*DIRECTIONS FOR THIS TASK*
Word for word, repeat each record that follows.

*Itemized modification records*
══════

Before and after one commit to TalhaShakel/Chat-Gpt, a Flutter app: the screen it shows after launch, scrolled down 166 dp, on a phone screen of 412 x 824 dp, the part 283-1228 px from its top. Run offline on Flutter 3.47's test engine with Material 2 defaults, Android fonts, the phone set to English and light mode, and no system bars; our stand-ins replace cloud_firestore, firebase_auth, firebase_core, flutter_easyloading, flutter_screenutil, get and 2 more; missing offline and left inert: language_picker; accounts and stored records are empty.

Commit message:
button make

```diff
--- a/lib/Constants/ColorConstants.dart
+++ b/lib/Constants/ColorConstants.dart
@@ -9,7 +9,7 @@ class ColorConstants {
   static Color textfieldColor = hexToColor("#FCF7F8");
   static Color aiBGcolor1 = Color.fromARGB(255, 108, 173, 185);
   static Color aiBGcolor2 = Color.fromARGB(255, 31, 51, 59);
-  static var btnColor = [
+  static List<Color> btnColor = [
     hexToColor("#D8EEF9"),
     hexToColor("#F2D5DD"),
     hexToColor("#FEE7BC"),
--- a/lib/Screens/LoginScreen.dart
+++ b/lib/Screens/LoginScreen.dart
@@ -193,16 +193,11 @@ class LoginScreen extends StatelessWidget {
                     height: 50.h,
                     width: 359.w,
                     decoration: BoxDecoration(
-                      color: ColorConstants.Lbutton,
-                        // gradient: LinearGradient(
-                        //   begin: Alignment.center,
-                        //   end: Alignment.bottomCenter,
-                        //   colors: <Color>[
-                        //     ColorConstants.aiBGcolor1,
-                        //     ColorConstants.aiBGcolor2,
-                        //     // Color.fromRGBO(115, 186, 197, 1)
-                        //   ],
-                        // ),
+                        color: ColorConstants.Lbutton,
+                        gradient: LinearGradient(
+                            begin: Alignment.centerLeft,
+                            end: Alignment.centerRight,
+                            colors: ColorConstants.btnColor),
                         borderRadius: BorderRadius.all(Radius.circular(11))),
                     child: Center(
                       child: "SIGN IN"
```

══════

*RESULT OF THIS TASK*
Before and after one commit to TalhaShakel/Chat-Gpt, a Flutter app: the screen it shows after launch, scrolled down 166 dp, on a phone screen of 412 x 824 dp, the part 283-1228 px from its top. Run offline on Flutter 3.47's test engine with Material 2 defaults, Android fonts, the phone set to English and light mode, and no system bars; our stand-ins replace cloud_firestore, firebase_auth, firebase_core, flutter_easyloading, flutter_screenutil, get and 2 more; missing offline and left inert: language_picker; accounts and stored records are empty.

Commit message:
button make

```diff
--- a/lib/Constants/ColorConstants.dart
+++ b/lib/Constants/ColorConstants.dart
@@ -9,7 +9,7 @@ class ColorConstants {
   static Color textfieldColor = hexToColor("#FCF7F8");
   static Color aiBGcolor1 = Color.fromARGB(255, 108, 173, 185);
   static Color aiBGcolor2 = Color.fromARGB(255, 31, 51, 59);
-  static var btnColor = [
+  static List<Color> btnColor = [
     hexToColor("#D8EEF9"),
     hexToColor("#F2D5DD"),
     hexToColor("#FEE7BC"),
--- a/lib/Screens/LoginScreen.dart
+++ b/lib/Screens/LoginScreen.dart
@@ -193,16 +193,11 @@ class LoginScreen extends StatelessWidget {
                     height: 50.h,
                     width: 359.w,
                     decoration: BoxDecoration(
-                      color: ColorConstants.Lbutton,
-                        // gradient: LinearGradient(
-                        //   begin: Alignment.center,
-                        //   end: Alignment.bottomCenter,
-                        //   colors: <Color>[
-                        //     ColorConstants.aiBGcolor1,
-                        //     ColorConstants.aiBGcolor2,
-                        //     // Color.fromRGBO(115, 186, 197, 1)
-                        //   ],
-                        // ),
+                        color: ColorConstants.Lbutton,
+                        gradient: LinearGradient(
+                            begin: Alignment.centerLeft,
+                            end: Alignment.centerRight,
+                            colors: ColorConstants.btnColor),
                         borderRadius: BorderRadius.all(Radius.circular(11))),
                     child: Center(
                       child: "SIGN IN"
```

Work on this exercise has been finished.